|Mount Vernon, VA||July 2003|
The first woman to be first lady of the United States was Martha Washington, though that term was not used to describe a president’s wife until decades after she served. Like her husband George did two and a half years before, Lady Washington died at the Mount Vernon plantation in eastern Virginia in May 1802. Both passed away on the upper floors of the mansion, which my sister and I are standing in front of in this image from our visit in late July 2003.
Martha Washington’s body was initially laid to rest in a deteriorating vault by the Potomac River, in which the remains of her husband and other family members were kept.

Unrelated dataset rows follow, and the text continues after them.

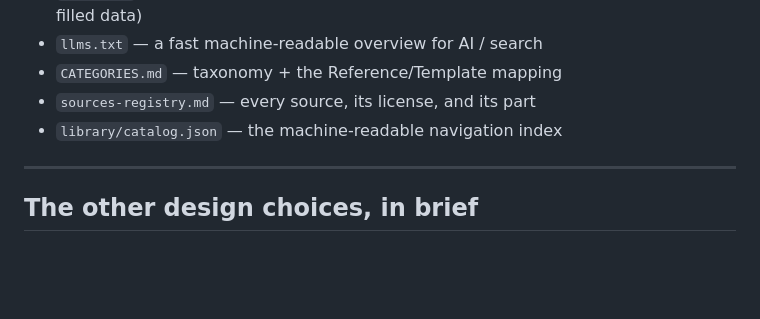
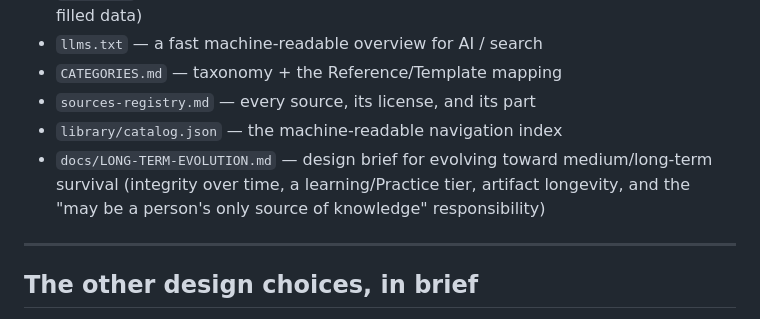
Before and after one commit to m1ck5k1/digital-resilience-library, a Markdown page: README.md, the part around the change. GitHub-like rendering; blank space fills up the shorter version.

```diff
--- a/README.md
+++ b/README.md
@@ -67,6 +67,9 @@ That's discipline we already run here and it's the same for anyone who uses this
 - `CATEGORIES.md` — taxonomy + the Reference/Template mapping
 - `sources-registry.md` — every source, its license, and its part
 - `library/catalog.json` — the machine-readable navigation index
+- `docs/LONG-TERM-EVOLUTION.md` — design brief for evolving toward medium/long-term survival
+  (integrity over time, a learning/Practice tier, artifact longevity, and the "may be a person's
+  only source of knowledge" responsibility)
 
 ---
 
```
Also changed, not shown: docs/DISTRIBUTE-BACKUP-LIBRARY.md (added, +105 -0 lines).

They were exhumed in 1831 when a new tomb was finished a short walk away, in accordance with George Washington’s last will and testament.
The tomb underwent a makeover in 1835 at the behest of Lawrence Lewis, the general’s nephew. Lewis requested a plan be drawn up by 28-year-old West Point graduate Robert E. Lee. Lee was a lieutenant in the Army Corps of Engineers and the husband of Mary Custis, Martha Washington’s great-granddaughter and George’s step-great-granddaughter. Historian Matthew R. Costello writes that Lee’s plan “called for thirty thousand bricks to enclose the vault, a new iron gate, and stone tablets, totaling $560.” The work was completed that year. In 1837 Philadelphia stonemason John Struthers donated marble sarcophagi for the first couple, who were then moved to the antechamber, separate from their kin in the back vault. The antechamber’s layout is not symmetrical, and Lady Washington’s sarcophagus (left) is farther from the gate. Therefore it is more challenging for visitors to see the details of the first lady’s sarcophagus than those of the president’s (right).
Here I am, age eight, standing in front of George Washington’s sarcophagus on a hot and humid July day. Martha Washington’s sarcophagus is just out of view on the left in this image. She was the fourth U.S. first lady whose interment site I saw, following Abigail Adams, Louisa Catherine Adams, and Jacqueline Kennedy.
Born: June 2, 1731 in New Kent County, Virginia
Spouses: Daniel Parke Custis (m. 1750-1757); George Washington (m. 1759-1799)
First Lady Tenure: 1789-1797
Died: May 22, 1802 in Mount Vernon, Virginia
Cause of Death: Severe Fever
Interment: George Washington’s Mount Vernon, Mount Vernon, Virginia
"I live a very dull life hear and know nothing that passes in the town - I never goe to the publick place - indeed I think I am more like a state prisoner than anything else, there is certain bounds set for me which I must not depart from - and as I can not doe as I like I am obstinate and stay at home a great deal[.]"
- Martha Washington
October 23, 1789 in a letter to her niece Fanny Bassett Washington, describing her experience as first lady in New York, New York
When George Washington died in 1799, mourning jewelry was decades away from reaching its Victorian era (1837-1901) peak in popularity. It was not uncommon for members of the aristocratic tier of society to wear displays of remembrance in other periods, however, such as the Georgian era (1714-c. 1830). As a widow, Martha Washington wore a ring with her late husband’s profile incorporated into it. Federal Hall National Memorial, the Manhattan site where the first presidential inauguration was held, possesses the ring, pictured here. Its collection also includes portions of the first lady’s mourning dress.
Sources Consulted and Further Reading
Costello, Matthew R. The Property of the Nation: George Washington’s Tomb, Mount Vernon, and the Memory of the First President. Lawrence, KS: University Press of Kansas, 2019.
Washington, Martha. Martha Washington to Fanny Bassett Washington, October 23, 1789. Letter. From George Washington’s Mount Vernon. Accessed February 19, 2022. https://www.mountvernon.org/education/primary-sources-2/article/letter-martha-washington-to-fanny-bassett-washington-october-23-1789/.
White House. “Martha Dandridge Custis Washington.” Accessed February 19, 2022. https://www.whitehouse.gov/about-the-white-house/first-families/martha-dandridge-custis-washington/.